Volleyball is a game of momentum.
We train. We perfect movements and skills. We condition. We believe.
Still, a game is determined in large part by the shift in momentum and how we with those shifts – the loss of it and what to do when we get it back.
For example, we were playing our biggest rival in college. We had lost the first two sets and came back to win the second two sets and were battling out a fifth set in rally score.
In the 90’s, we were still under the regular scoring rule where you had to serve to get a point. The fifth set was usually pretty tight, but we took an early lead and were primed to win. I’d jump served us to a large lead and all we needed was two maybe three points (don’t remember exactly*) to win the match. Then the momentum shifted.
We lost the serve. In rally score, however, two points is nothing. Easy peasy…unless.
When the momentum shifted, we never got it back. I was stuck in the back row and only able to hit from behind the ten foot line. I did not execute from the back row and our team struggled in the next few rotations.
Our coach called two time-outs and we scrapped our way back to get possession of the ball, but it wasn’t enough.
We lost our big lead and we ended up losing the game.
Broken hearts everywhere. Daggers right to the soul.
I mean, twenty years later I can still taste my tears. Some losses cut really deep (I’m such a brat).
Momentum is powerful.
In sports it’s the difference between winning and losing.
When a team loses momentum they have to fight to get it back.
That takes grit and determination. It doesn’t shift on it’s own.
Momentum in our lives is a similar process.
But it’s not forever. It’s how we deal with it that wins or loses games.
Think about it this way – momentum is a push. It’s a start. It’s us on the blocks and we’re the first ones off.
Keep the momentum and we close the game out right now. We take the win. But what if it shifts? What do we do when we lose momentum.
It’s how we respond that wins or loses games. I could deconstruct that old game all day (sometimes I do). I could say that I got stuck in the back row. I could say that our middle blocker was injured. I could say that we didn’t pass well or that we didn’t dig enough balls. All those things are true.
But the bigger truth is that we didn’t deal well with the loss of momentum.

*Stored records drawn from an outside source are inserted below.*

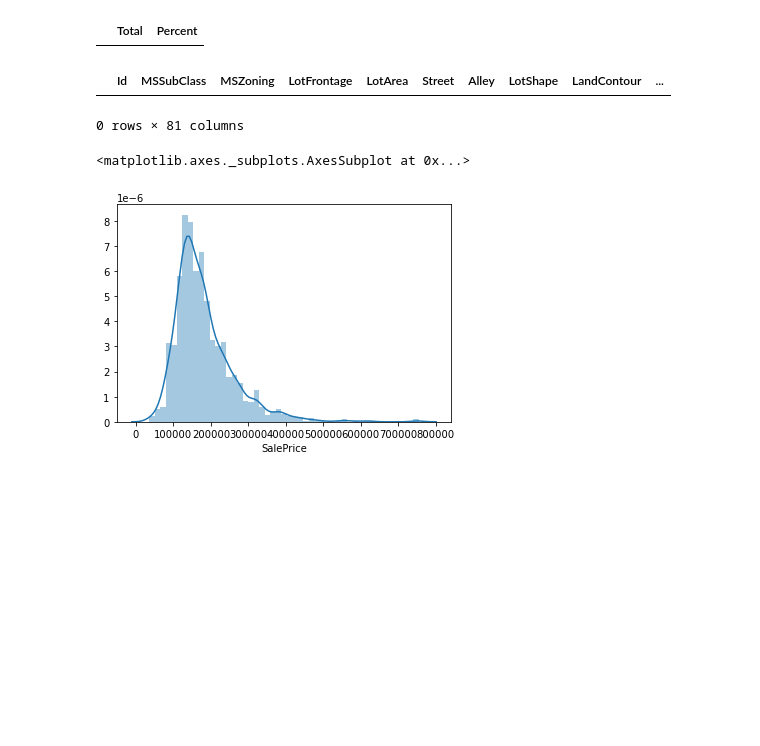
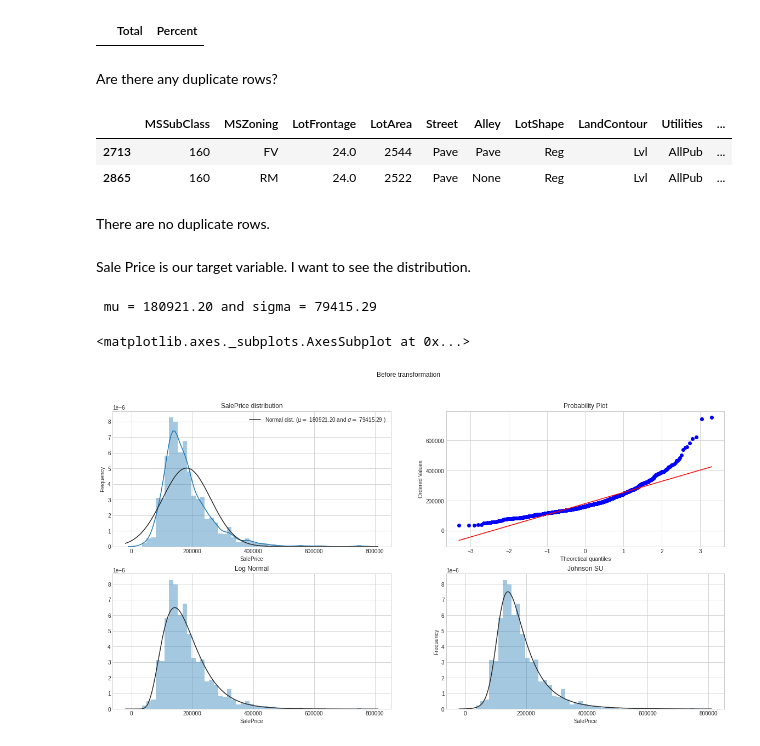
Before and after one commit to villafue/Capstone_1-_Predict_House_Prices, a Jupyter notebook: House_Price.ipynb, the cells around one changed output. Drawn from its saved outputs; the diff is of its cells as text; code cells hidden in the pictures; blank space fills up the shorter version.

```diff
--- a/House_Price.ipynb
+++ b/House_Price.ipynb
@@ -428,10 +431,3 @@ missing_data = pd.concat([total, percent], axis=1, keys=['Total', 'Percent'])
 missing_data[missing_data['Percent']>0]
 # %% [output]
 |  | Total | Percent |
-# %%
-# I'm checking for duplicate rows.
-duplicateRowsDF = df[df.duplicated()]
-duplicateRowsDF
-# %% [output]
-|  | Id | MSSubClass | MSZoning | LotFrontage | LotArea | Street | Alley | LotShape | LandContour | ... |
-0 rows × 81 columns
@@ -442,5 +434,47 @@ Everything below is part of EDA and I will work on it once I get to that module.
-# %%
-sns.distplot(df['SalePrice'])
-# %% [output]
-<matplotlib.axes._subplots.AxesSubplot at 0x...>
-[figure, removed]
+# %% [markdown]
+Are there any duplicate rows?
+# %%
+duplicateRowsDF = all[all.duplicated()]
+duplicateRowsDF
+# %% [output]
+|  | MSSubClass | MSZoning | LotFrontage | LotArea | Street | Alley | LotShape | LandContour | Utilities | ... |
+| 2713 | 160 | FV | 24.0 | 2544 | Pave | Pave | Reg | Lvl | AllPub | ... |
+| 2865 | 160 | RM | 24.0 | 2522 | Pave | None | Reg | Lvl | AllPub | ... |
+# %% [markdown]
+There are no duplicate rows.
+# %% [markdown]
+Sale Price is our target variable. I want to see the distribution.
+# %%
+from scipy import stats
+from scipy.stats import norm, skew #for some statistics
+
+y = train['SalePrice']
+fig = plt.figure(figsize=(20,10))
+plt.subplot(2,2,1)
+sns.distplot(train['SalePrice'] , fit=norm);
+
+
+# Get the fitted parameters used by the function
+(mu, sigma) = norm.fit(train['SalePrice'])
+print( '\n mu = {:.2f} and sigma = {:.2f}\n'.format(mu, sigma))
+plt.legend(['Normal dist. ($\mu=$ {:.2f} and $\sigma=$ {:.2f} )'.format(mu, sigma)],
+            loc='best')
+plt.ylabel('Frequency')
+plt.title('SalePrice distribution')
+
+plt.subplot(2,2,2)
+res = stats.probplot(train['SalePrice'], plot=plt)
+plt.suptitle('Before transformation')
+
+plt.subplot(2,2,3)
+plt.title('Log Normal')
+sns.distplot(y, kde=False, fit=stats.lognorm)
+
+plt.subplot(2,2,4)
+plt.title('Johnson SU')
+plt.ylabel('Frequency')
+sns.distplot(y, kde=False, fit=stats.johnsonsu)
+# %% [output]
+ mu = 180921.20 and sigma = 79415.29
+<matplotlib.axes._subplots.AxesSubplot at 0x...>
+[figure, added]
```
Also changed, not shown: parts of 25 cells of this notebook.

I wrote my booty off in December and January. I wrote for like four weeks – solid. I researched, queried, interviewed, made phone calls to people I’d never met and stayed up late putting things together. It was work. It was tedious and there was no reward. I thought I’d never see that work come to fruition.
But all that tedious, unrewarding work was quietly building momentum.
In fact, I have a little of that momentum right now. Several of my pieces have ran over the past few weeks and it’s been fun to watch. But I can’t sit here and admire anything for too long. I need to continue my work. I need to keep putting in the hours. I need to stay up just a little bit late and stretch the hours I have in my day to get things done.
If you don’t work, there is no momentum.
Momentum does not just show up because you are lucky or because you think you deserve it or by sitting on your hands.
Momentum is the result of work.
We lost that game to our biggest rival because the other team out worked us. They dealt with momentum better than we did.
If you lose an opportunity. If you lose a game. If you lose a relationship it’s because you stopped working.
Work builds momentum.
*(Exact scores and details of the match are fuzzy. Fuzzy because the tears in my eyes blur out my actual experience. Losing is hard, people!)